Ashley is catching cownose rays to tag them with an acoustic transmitter and using the network of listening stations established in her research area to passively track where the rays move through their different life stages. Ashley works in Apalachicola Bay, a large and highly productive estuary in the north-east Gulf of Mexico that is also a biodiversity hotspot and federally-designated National Estuarine Research Reserve. Her study on the movement patterns of these rays, which are highly migratory and vulnerable to overfishing, comes at an important time after an unregulated fishery has led to the population’s collapse.
Fifteen years ago I visited the Georgia Aquarium on opening day and began using it as my window into the underwater world. Looking into the eyes of elusive species that I may never otherwise have a chance to see drew me into finding out more about them. While working in various aquariums, I have gained invaluable experience educating visitors of all ages about a diverse assemblage of marine species and have enjoyed innumerable exchanges about what we as humans can do to become conscious marine stewards and support efforts to protect the earth’s aquatic ecosystems. These conversations...
The main objective of this study is to define the spatial use habits of cownose rays in Apalachicola Bay, Florida, in a bid to provide the opportunity for effective species management while guiding efforts in local oyster restoration projects.
The Atlantic cownose ray is highly migratory and vulnerable to overexploitation. It has become difficult to manage this species due to limited behavioural data in the Gulf of Mexico. Historical implication in the collapse of several fisheries led to an unregulated cownose ray fishery with immeasurable population effects. As oyster restoration is becoming heavily pursued, now is a crucial time to launch a ray movement study to clearly define the potential interaction between rays and oysters.
The cownose ray is an extremely vulnerable species, due to the fact that individuals reach maturity at the age of four to five years and then only give birth to one pup each year. When a population declines, it therefore takes a long time to recover. While detailed movement studies of this species have been conducted along the eastern US coast, movement and space use data in the Gulf of Mexico are limited, contributing to the fact that no official stock assessment has ever been carried out. As key life-history traits differ between populations in the Atlantic and Gulf, it is likely that there are also behavioural differences in their movements and use of space. There are no existing data regarding seasonal residency or movement of cownose rays in Apalachicola Bay. However, it is likely that they are affected by fishing pressure from shrimp trawls during their seasonal window of bay use. Cownose rays are considered meso-predators, eating primarily hard-shelled invertebrates such as clams and oysters, and are preyed upon by larger species of sharks. Reports of cownose rays depleting commercial oyster stocks in Chesapeake Bay, although challenged in the literature, led to the creation of a large and unregulated cownose ray fishery as pushed for by commercial fishermen, dubbed the ‘Save the Bay, Eat a Ray’ campaign. In the absence of an official stock assessment, impacts from this fishery were immeasurable, which is particularly jeopardising for a species so vulnerable to overexploitation. It is dangerous to allow crucial data gaps regarding spatial use and migratory habits to linger, especially in highly migratory meso-predators that are interacting with several different ecological habitats over different life stages.
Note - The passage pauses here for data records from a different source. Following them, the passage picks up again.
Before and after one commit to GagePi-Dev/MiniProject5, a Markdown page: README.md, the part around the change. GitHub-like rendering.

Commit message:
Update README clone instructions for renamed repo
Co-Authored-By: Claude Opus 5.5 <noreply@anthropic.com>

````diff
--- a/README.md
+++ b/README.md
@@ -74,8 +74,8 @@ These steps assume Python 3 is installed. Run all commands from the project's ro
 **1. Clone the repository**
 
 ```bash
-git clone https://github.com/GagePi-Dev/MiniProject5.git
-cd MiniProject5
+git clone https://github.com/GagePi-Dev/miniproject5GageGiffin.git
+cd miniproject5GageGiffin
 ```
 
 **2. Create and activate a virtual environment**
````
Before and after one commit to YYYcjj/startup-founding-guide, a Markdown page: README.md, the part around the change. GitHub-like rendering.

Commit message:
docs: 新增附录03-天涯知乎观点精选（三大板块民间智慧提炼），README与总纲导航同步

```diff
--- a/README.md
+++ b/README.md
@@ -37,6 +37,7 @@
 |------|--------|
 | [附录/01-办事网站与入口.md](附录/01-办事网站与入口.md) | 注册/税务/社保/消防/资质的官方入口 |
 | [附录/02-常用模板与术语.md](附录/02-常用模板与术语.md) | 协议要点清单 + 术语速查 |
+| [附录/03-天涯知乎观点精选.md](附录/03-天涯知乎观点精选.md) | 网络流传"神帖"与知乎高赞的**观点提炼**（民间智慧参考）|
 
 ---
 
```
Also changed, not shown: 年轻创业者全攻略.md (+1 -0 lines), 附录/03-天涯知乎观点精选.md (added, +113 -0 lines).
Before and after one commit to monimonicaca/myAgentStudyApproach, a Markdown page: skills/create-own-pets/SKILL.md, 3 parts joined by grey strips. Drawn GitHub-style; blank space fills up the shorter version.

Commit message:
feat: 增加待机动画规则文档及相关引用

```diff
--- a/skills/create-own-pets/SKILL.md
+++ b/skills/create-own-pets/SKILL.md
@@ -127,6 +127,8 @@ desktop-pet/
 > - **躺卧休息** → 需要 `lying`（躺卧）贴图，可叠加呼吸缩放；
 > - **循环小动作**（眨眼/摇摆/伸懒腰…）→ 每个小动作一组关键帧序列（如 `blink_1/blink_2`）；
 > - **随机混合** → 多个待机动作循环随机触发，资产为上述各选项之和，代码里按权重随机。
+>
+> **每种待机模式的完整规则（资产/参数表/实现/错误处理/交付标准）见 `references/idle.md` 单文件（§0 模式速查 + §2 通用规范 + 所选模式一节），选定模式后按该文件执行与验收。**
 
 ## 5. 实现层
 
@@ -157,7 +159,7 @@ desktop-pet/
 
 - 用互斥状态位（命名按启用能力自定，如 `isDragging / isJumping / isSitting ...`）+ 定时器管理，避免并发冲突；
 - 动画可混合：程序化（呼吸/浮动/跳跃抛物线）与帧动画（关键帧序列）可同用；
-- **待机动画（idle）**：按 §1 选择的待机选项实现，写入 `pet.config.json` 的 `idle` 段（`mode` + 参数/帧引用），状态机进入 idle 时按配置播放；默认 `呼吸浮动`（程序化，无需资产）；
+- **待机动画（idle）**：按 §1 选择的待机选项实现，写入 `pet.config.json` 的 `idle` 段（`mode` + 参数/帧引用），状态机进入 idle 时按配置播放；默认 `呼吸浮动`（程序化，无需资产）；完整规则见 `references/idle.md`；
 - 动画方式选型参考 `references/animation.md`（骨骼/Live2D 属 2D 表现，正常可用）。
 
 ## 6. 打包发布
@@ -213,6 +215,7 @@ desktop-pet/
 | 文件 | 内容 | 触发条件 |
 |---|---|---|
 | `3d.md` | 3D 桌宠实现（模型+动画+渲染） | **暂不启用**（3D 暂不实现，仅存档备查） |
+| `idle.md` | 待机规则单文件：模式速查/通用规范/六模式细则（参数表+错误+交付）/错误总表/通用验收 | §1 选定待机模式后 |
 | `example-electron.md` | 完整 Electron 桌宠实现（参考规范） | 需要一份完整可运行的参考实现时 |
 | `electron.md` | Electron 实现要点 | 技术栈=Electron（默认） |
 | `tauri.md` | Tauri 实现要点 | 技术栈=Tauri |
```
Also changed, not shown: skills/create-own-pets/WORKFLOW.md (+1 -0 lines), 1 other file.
The aims of the project are:
Anna is collecting genetic information from white shark fin clips to assess this species’ population size in South Africa. Using close-kin mark-recapture analysis instead of traditional methods, she hopes to provide an accurate account of South Africa’s white shark population size. She also aims to develop a monitoring protocol that can use genetic samples collected during shark net and drumline patrols by the KwaZulu-Natal Sharks Board. This information is needed in South Africa, where the conservation of a protected species is balanced against concerns about bather safety, and where sharks are caught in bather protection gear.
Faqih is filling the gaps in the scant knowledge of giant guitarfish in Java’s Karimunjawa National Park marine protected area (MPA). Karimunjawa is located near Northern Java’s main fishing grounds, but evidence of giant guitarfish caught in some of the use-zones of the MPA hints that the park may be a sanctuary for the species. Managing giant guitarfish in Karimunjawa requires species-specific information.
Faqih’s project is a socio-ecological one to help inform management and draws on new information about relative abundance and distribution, historical occurrence and fishing pressures to paint a contemporary picture of the species in the park.
Cindy wants to know if bonnethead sharks in the Eastern Pacific constitute a third, cryptic species. The Bonnethead complex need clarification in all its distribution range, and Panama is a key country to solve this question since we have the Caribbean sea and the Pacific Ocean. By collecting fin clip samples to compare species at the genetic level and collecting specimens to compare how they look (morphology), Cindy hopes to resolve the taxonomy of Sphyrna tiburo vespertina – that is, whether it’s a cryptic third species for bonnetheads in the region. Her information can help update the IUCN Red List for bonnetheads and improve fisheries policies in Latin America where bonnethead sharks are commonly caught.